> Assignment:
Where in the data does the word "CHANGELOG" appear? Find those lines and copy them.

> Stored items:

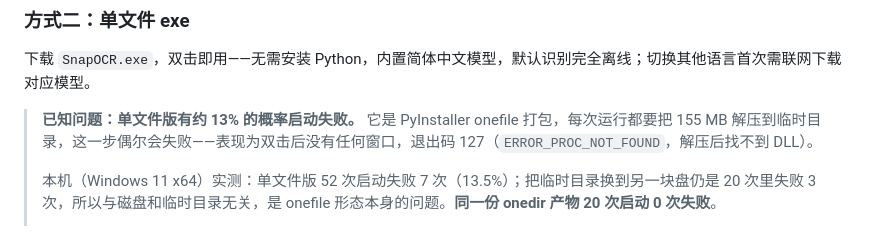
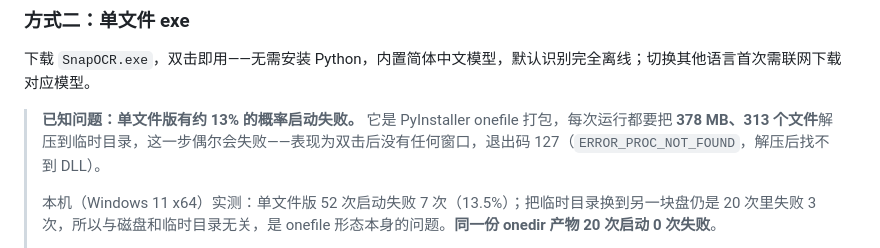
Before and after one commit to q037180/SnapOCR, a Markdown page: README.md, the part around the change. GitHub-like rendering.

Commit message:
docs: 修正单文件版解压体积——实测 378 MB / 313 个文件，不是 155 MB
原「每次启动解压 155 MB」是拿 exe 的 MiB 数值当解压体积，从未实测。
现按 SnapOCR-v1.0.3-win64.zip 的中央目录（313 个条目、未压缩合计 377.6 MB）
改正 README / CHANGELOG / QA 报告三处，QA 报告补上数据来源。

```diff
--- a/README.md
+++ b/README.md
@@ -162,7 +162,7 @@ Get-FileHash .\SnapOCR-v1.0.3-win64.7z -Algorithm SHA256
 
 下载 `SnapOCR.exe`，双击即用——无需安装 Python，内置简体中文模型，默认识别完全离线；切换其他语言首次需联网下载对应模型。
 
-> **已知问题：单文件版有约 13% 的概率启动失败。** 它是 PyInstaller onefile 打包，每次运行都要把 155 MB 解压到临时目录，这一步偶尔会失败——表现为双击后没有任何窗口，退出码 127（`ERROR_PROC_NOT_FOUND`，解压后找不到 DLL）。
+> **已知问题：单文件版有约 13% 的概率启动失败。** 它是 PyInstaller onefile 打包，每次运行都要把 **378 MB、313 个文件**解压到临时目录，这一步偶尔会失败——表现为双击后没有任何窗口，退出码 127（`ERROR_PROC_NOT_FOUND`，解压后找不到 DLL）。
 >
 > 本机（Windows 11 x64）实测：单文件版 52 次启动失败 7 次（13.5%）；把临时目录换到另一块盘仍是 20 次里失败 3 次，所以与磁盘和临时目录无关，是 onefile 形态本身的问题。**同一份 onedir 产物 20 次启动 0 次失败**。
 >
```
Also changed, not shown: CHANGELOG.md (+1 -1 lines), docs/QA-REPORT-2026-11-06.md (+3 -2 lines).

> Exercise solution:
改正 README / CHANGELOG / QA 报告三处，QA 报告补上数据来源。
Also changed, not shown: CHANGELOG.md (+1 -1 lines), docs/QA-REPORT-2026-11-06.md (+3 -2 lines).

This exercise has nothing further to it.